### [What is being asked]
Set down each entry exactly; omit images.

-- -- --

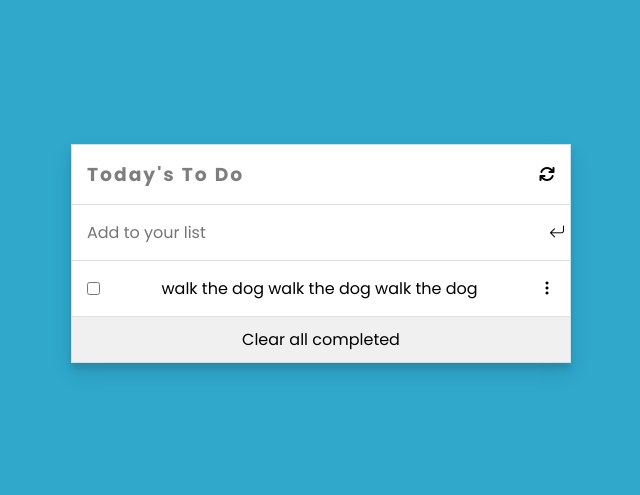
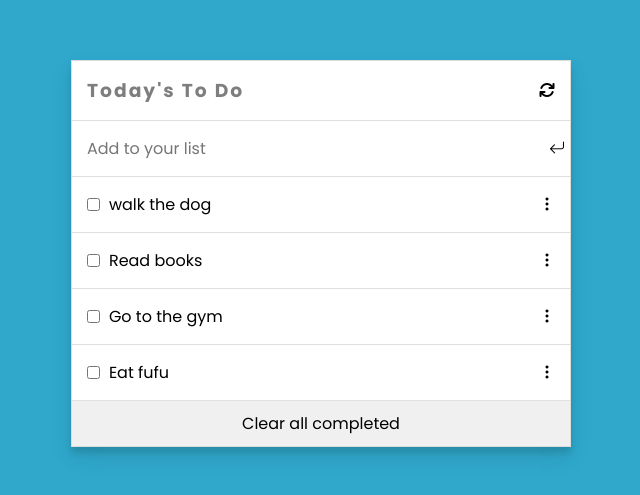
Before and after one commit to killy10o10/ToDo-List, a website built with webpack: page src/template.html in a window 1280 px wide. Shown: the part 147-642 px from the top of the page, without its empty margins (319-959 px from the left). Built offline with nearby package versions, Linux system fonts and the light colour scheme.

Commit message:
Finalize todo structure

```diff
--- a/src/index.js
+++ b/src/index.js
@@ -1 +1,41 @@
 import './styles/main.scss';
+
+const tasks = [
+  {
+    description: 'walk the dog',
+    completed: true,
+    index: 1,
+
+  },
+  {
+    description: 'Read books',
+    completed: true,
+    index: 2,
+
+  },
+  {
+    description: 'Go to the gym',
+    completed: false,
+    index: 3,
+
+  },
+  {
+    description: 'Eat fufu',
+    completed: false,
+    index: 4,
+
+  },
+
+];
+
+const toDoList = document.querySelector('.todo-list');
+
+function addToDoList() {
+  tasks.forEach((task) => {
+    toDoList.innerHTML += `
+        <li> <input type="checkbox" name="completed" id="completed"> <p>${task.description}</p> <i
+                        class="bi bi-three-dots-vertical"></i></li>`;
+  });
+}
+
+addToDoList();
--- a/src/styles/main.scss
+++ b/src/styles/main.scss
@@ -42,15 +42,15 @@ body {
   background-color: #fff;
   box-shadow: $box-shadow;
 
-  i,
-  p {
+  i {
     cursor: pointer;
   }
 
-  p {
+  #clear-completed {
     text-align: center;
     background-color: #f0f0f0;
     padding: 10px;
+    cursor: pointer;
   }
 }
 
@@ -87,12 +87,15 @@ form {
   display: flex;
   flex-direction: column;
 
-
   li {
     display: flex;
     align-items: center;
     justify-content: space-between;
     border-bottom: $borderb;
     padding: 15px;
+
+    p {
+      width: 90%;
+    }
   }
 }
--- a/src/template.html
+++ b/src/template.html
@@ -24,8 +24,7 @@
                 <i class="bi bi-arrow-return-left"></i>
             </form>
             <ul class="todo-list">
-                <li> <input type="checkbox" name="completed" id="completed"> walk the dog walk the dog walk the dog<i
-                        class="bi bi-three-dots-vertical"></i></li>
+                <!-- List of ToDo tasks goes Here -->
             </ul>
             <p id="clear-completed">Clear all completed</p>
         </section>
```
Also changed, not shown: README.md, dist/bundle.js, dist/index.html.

-- -- --

### [Solution to this problem]
Before and after one commit to killy10o10/ToDo-List, a website built with webpack: page src/template.html in a window 1280 px wide. Shown: the part 147-642 px from the top of the page, without its empty margins (319-959 px from the left). Built offline with nearby package versions, Linux system fonts and the light colour scheme.

Commit message:
Finalize todo structure

```diff
--- a/src/index.js
+++ b/src/index.js
@@ -1 +1,41 @@
 import './styles/main.scss';
+
+const tasks = [
+  {
+    description: 'walk the dog',
+    completed: true,
+    index: 1,
+
+  },
+  {
+    description: 'Read books',
+    completed: true,
+    index: 2,
+
+  },
+  {
+    description: 'Go to the gym',
+    completed: false,
+    index: 3,
+
+  },
+  {
+    description: 'Eat fufu',
+    completed: false,
+    index: 4,
+
+  },
+
+];
+
+const toDoList = document.querySelector('.todo-list');
+
+function addToDoList() {
+  tasks.forEach((task) => {
+    toDoList.innerHTML += `
+        <li> <input type="checkbox" name="completed" id="completed"> <p>${task.description}</p> <i
+                        class="bi bi-three-dots-vertical"></i></li>`;
+  });
+}
+
+addToDoList();
--- a/src/styles/main.scss
+++ b/src/styles/main.scss
@@ -42,15 +42,15 @@ body {
   background-color: #fff;
   box-shadow: $box-shadow;
 
-  i,
-  p {
+  i {
     cursor: pointer;
   }
 
-  p {
+  #clear-completed {
     text-align: center;
     background-color: #f0f0f0;
     padding: 10px;
+    cursor: pointer;
   }
 }
 
@@ -87,12 +87,15 @@ form {
   display: flex;
   flex-direction: column;
 
-
   li {
     display: flex;
     align-items: center;
     justify-content: space-between;
     border-bottom: $borderb;
     padding: 15px;
+
+    p {
+      width: 90%;
+    }
   }
 }
--- a/src/template.html
+++ b/src/template.html
@@ -24,8 +24,7 @@
                 <i class="bi bi-arrow-return-left"></i>
             </form>
             <ul class="todo-list">
-                <li> <input type="checkbox" name="completed" id="completed"> walk the dog walk the dog walk the dog<i
-                        class="bi bi-three-dots-vertical"></i></li>
+                <!-- List of ToDo tasks goes Here -->
             </ul>
             <p id="clear-completed">Clear all completed</p>
         </section>
```
Also changed, not shown: README.md, dist/bundle.js, dist/index.html.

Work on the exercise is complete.